    Had we sent Seal Team Six into Chicago several years ago, we would have had a playoff by now (along with solving several other serious issues in this country). Delaney has been near the top of my Most Wanted Terrorist list for some time.

  10. 69Dawg

    There is absolutely no way in hell the congress or any president that hopes for himself to be re-elected withhold any funding from State Universities over this non-issue. Orin Hatch has painted his flip flopping butt into a corner. He can run for re-election in Idaho maybe but if he voted to cut the University of Utah’s money he might just as well slit his wrists. All the Big 6 states are huge in the national electorate. This whole thing is the old if there is anyway we can get those bastard judges who are appointed for life to handle our dirty work then great if not oh well we tried.

  11. Cojones

    This is like wadin’ thru bad peanut butter.

  12. Dog in Fla

    “Delany’s response, in effect: Bring it on.

    In December, he acknowledged persistent criticism and the potential for “BCS defense fatigue.” But “I’m not very fatigued right now,” he said.

    And when it comes time for the throwing of the boots, he better not be fatigued. Delany style is impetuous, his defense is impregnable. He barely knows who you are. He’s a gorilla, he’s a dog. He’s young, handsome, pretty and can’t possibly be beat. He’s wrestled with an alligator, tussled with a whale, handcuffed lightning and thrown thunder in jail.
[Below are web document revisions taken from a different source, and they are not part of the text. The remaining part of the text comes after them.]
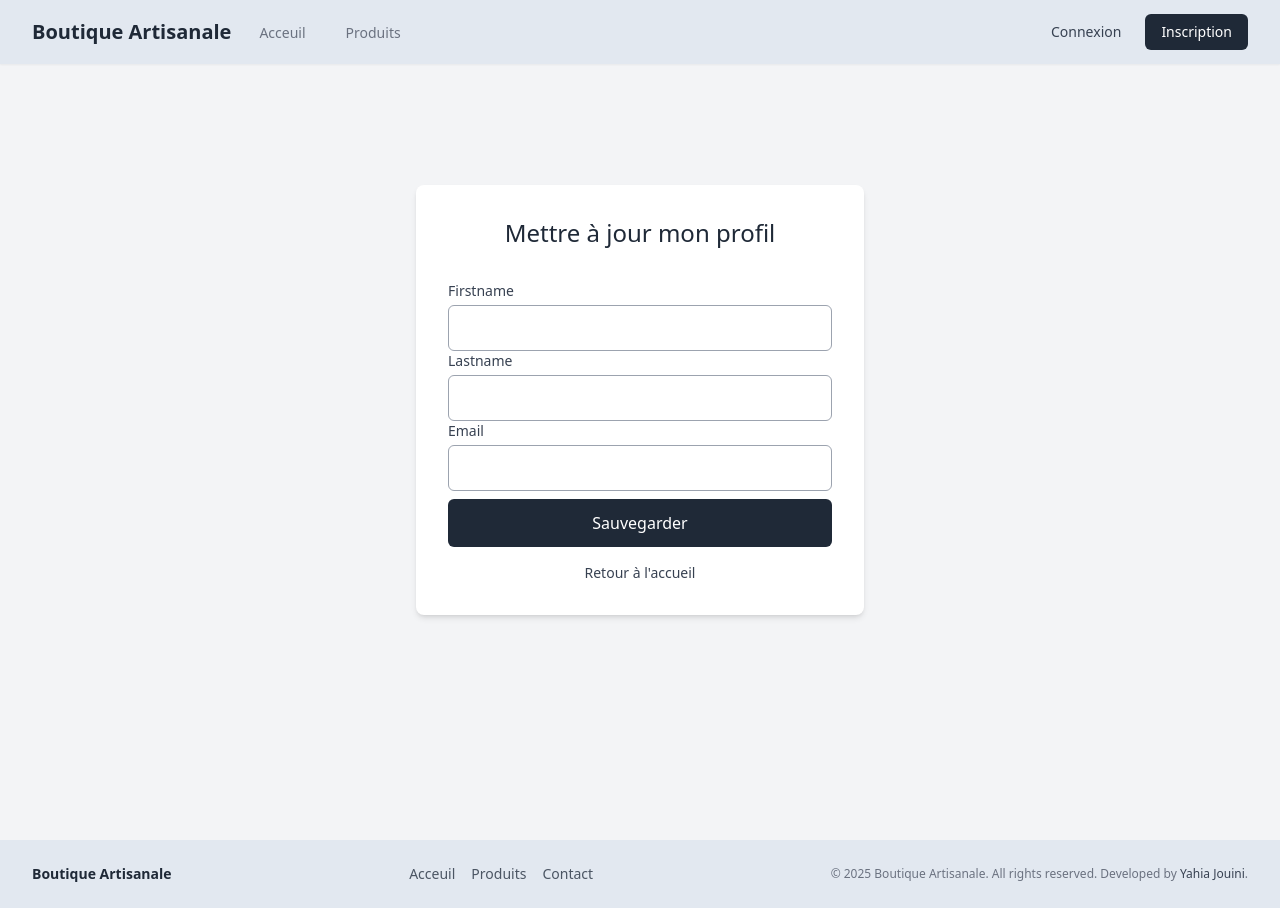
After one commit to YahiaJouini/symfony-ecommerce, a Symfony app: template templates/profile/index.html.twig in a window 1280 px wide. The commit adds this page. Run offline with Twig, Linux system fonts and the light colour scheme; the template is opened without the code that fills it, so the values that code supplies are empty; form fields are guessed from the names that the template uses; some libraries are stand-ins or nearby versions.

Commit message:
Add profile management functionality with form validation and update template

```diff
--- a/templates/navbar.html.twig
+++ b/templates/navbar.html.twig
@@ -80,12 +80,16 @@
                         </a>
 
                     {% endif %}
-                   <span class="text-sm font-medium text-gray-500">{{ app.user.firstname ~ ' ' ~ app.user.lastname }}</span>
 
-                    <a href="{{ path('app_logout') }}"
-                    class="text-sm text-white bg-gray-800 py-2 px-4 rounded-md hover:bg-gray-700">
-                        Deconnexion
-                    </a>
+                <a href="{{ path('app_profile') }}"
+                    class="text-sm font-medium text-gray-500 hover:underline">
+                    {{ app.user.firstname ~ ' ' ~ app.user.lastname }}
+                </a>
+
+                <a href="{{ path('app_logout') }}"
+                class="text-sm text-white bg-gray-800 py-2 px-4 rounded-md hover:bg-gray-700">
+                    Deconnexion
+                </a>
                 </div>
                 {% else %}
                     <div class="flex items-center sm:ml-6 space-x-2">
--- /dev/null
+++ b/templates/profile/index.html.twig
@@ -0,0 +1,57 @@
+{% extends 'base.html.twig' %}
+
+{% block title %}Profil{% endblock %}
+
+{% block body %}
+<div class="min-h-screen flex items-center justify-center">
+    <div class="w-full max-w-md p-8 bg-white rounded-lg shadow-md">
+        <h1 class="text-2xl font-light text-center mb-8 text-gray-800">
+            Mettre à jour mon profil
+        </h1>
+
+        {% if profileForm.vars.errors|length > 0 %}
+            <div class="mb-6 p-4 bg-gray-100 text-red-400 text-sm rounded border-l-4 border-red-400">
+                {{ form_errors(profileForm) }}
+            </div>
+        {% endif %}
+
+        {{ form_start(profileForm, {'attr': {'class': 'space-y-4'}}) }}
+
+        <div>
+            {{ form_label(profileForm.firstname, null, {'label_attr': {'class': 'block text-sm font-medium text-gray-700 mb-1'}}) }}
+            {{ form_widget(profileForm.firstname, {'attr': {'class': 'w-full px-4 py-2.5 border border-gray-400 rounded-md'}}) }}
+            {% if profileForm.firstname.vars.errors|length > 0 %}
+                <p class="mt-1 text-sm text-red-400">{{ form_errors(profileForm.firstname) }}</p>
+            {% endif %}
+        </div>
+
+        <div>
+            {{ form_label(profileForm.lastname, null, {'label_attr': {'class': 'block text-sm font-medium text-gray-700 mb-1'}}) }}
+            {{ form_widget(profileForm.lastname, {'attr': {'class': 'w-full px-4 py-2.5 border border-gray-400 rounded-md'}}) }}
+            {% if profileForm.lastname.vars.errors|length > 0 %}
+                <p class="mt-1 text-sm text-red-400">{{ form_errors(profileForm.lastname) }}</p>
+            {% endif %}
+        </div>
+
+        <div>
+            {{ form_label(profileForm.email, null, {'label_attr': {'class': 'block text-sm font-medium text-gray-700 mb-1'}}) }}
+            {{ form_widget(profileForm.email, {'attr': {'class': 'w-full px-4 py-2.5 border border-gray-400 rounded-md'}}) }}
+            {% if profileForm.email.vars.errors|length > 0 %}
+                <p class="mt-1 text-sm text-red-400">{{ form_errors(profileForm.email) }}</p>
+            {% endif %}
+        </div>
+
+        <div class="pt-2">
+            <button type="submit" class="w-full bg-gray-800 text-white py-3 px-4 rounded-md hover:bg-gray-700 transition-colors focus:outline-none focus:ring-2 focus:ring-gray-500 focus:ring-offset-2">
+                Sauvegarder
+            </button>
+        </div>
+
+        <div class="text-center text-sm text-gray-500 mt-4">
+            <a href="{{ path('app_home') }}" class="text-gray-700 hover:underline">Retour à l'accueil</a>
+        </div>
+
+        {{ form_end(profileForm) }}
+    </div>
+</div>
+{% endblock %}
```
Also changed, not shown: src/Controller/ProfileController.php (added, +32 -0 lines), src/Form/ProfileFormType.php (added, +45 -0 lines).
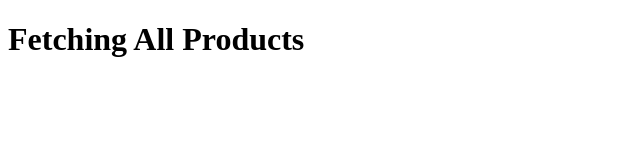
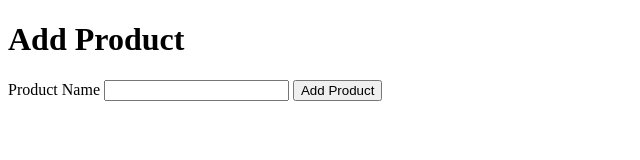
Before and after one commit to sibajit1176/Crud, a website: page View/index.html in a window 1280 px wide. Shown: the whole page, without its empty margins (0-640 px from the left). Drawn offline with Linux system fonts and the light colour scheme.

Commit message:
GET request with HTML-2

```diff
--- a/View/index.html
+++ b/View/index.html
@@ -3,9 +3,25 @@
 <head>
     <meta charset="UTF-8">
     <meta name="viewport" content="width=device-width, initial-scale=1.0">
-    <title>Document</title>
+    <title>Product Form</title>
 </head>
 <body>
-    <h1>Fetching All Products</h1>
+
+    <h1>Add Product</h1>
+
+    <form>
+
+        <label for="product">Product Name</label>
+
+        <input
+            type="text"
+            id="product"
+            name="productName"
+        >
+
+        <button type="submit">Add Product</button>
+
+    </form>
+
 </body>
 </html>
```
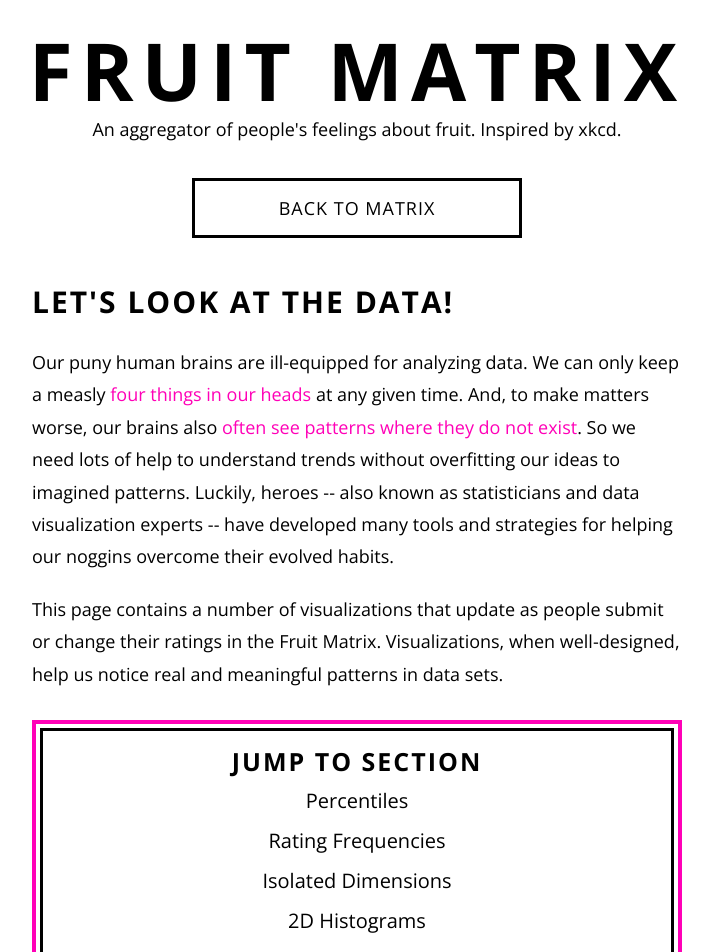
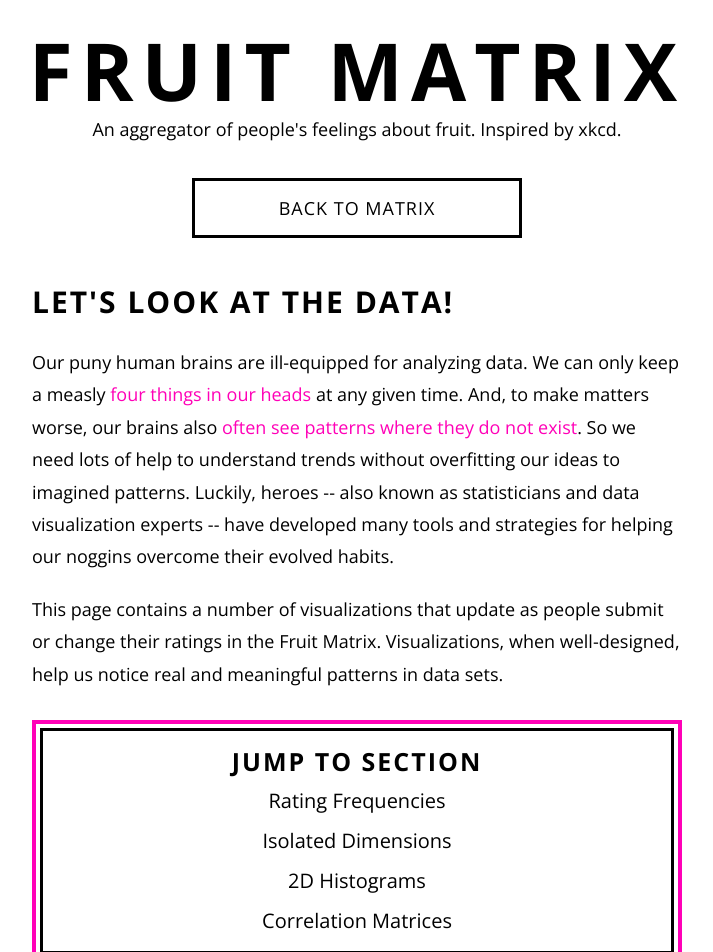
Before and after one commit to TylerAuer/fruit, a React (Create React App) app: page /#/data in a window 1280 px wide. Shown: the top 952 px of the page, without its empty margins (283-996 px from the left). Built offline with nearby package versions, Linux system fonts and the light colour scheme; no server answers.

Commit message:
hide percentiles jump link if no user ratings

```diff
--- a/src/components/Data/Data.js
+++ b/src/components/Data/Data.js
@@ -42,7 +42,7 @@ const Data = ({ ratings }) => {
       <Header />
       <main>
         <Intro />
-        <JumpNav />
+        <JumpNav ratings={ratings} />
         <UserPercentiles ratings={ratings} />
         <Frequencies
           countOfUsers={countOfUsers}
--- a/src/components/Data/JumpNav.js
+++ b/src/components/Data/JumpNav.js
@@ -2,17 +2,24 @@ import React from 'react';
 import { HashLink as Link } from 'react-router-hash-link';
 import './JumpNav.scss';
 
-const JumpNav = () => {
+const JumpNav = ({ ratings }) => {
+  const userHasRatedFruit =
+    Object.keys(ratings).filter((name) => {
+      return ratings[name];
+    }).length > 0;
+
   return (
     <nav className="nav">
       <div className="nav__wrapper">
         <div className="nav__title">Jump to Section</div>
         <ul className="nav__ul">
-          <li className="nav__li">
-            <Link className="nav__link" to="/data/#percentiles">
-              Percentiles
-            </Link>
-          </li>
+          {userHasRatedFruit && (
+            <li className="nav__li">
+              <Link className="nav__link" to="/data/#percentiles">
+                Percentiles
+              </Link>
+            </li>
+          )}
           <li className="nav__li">
             <Link className="nav__link" to="/data/#frequencies">
               Rating Frequencies
```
He’s so mean, he makes medicine sick.

  13. MT

    I’m not sure if conditioning Federal student aid for a playoff system would even be Constitutional (see SD v. Dole test).

    Blutarsky, you’re right, the tax exemption would be most ripe for tinkering, but that directly attacks the educational mission of schools and would likely be political suicide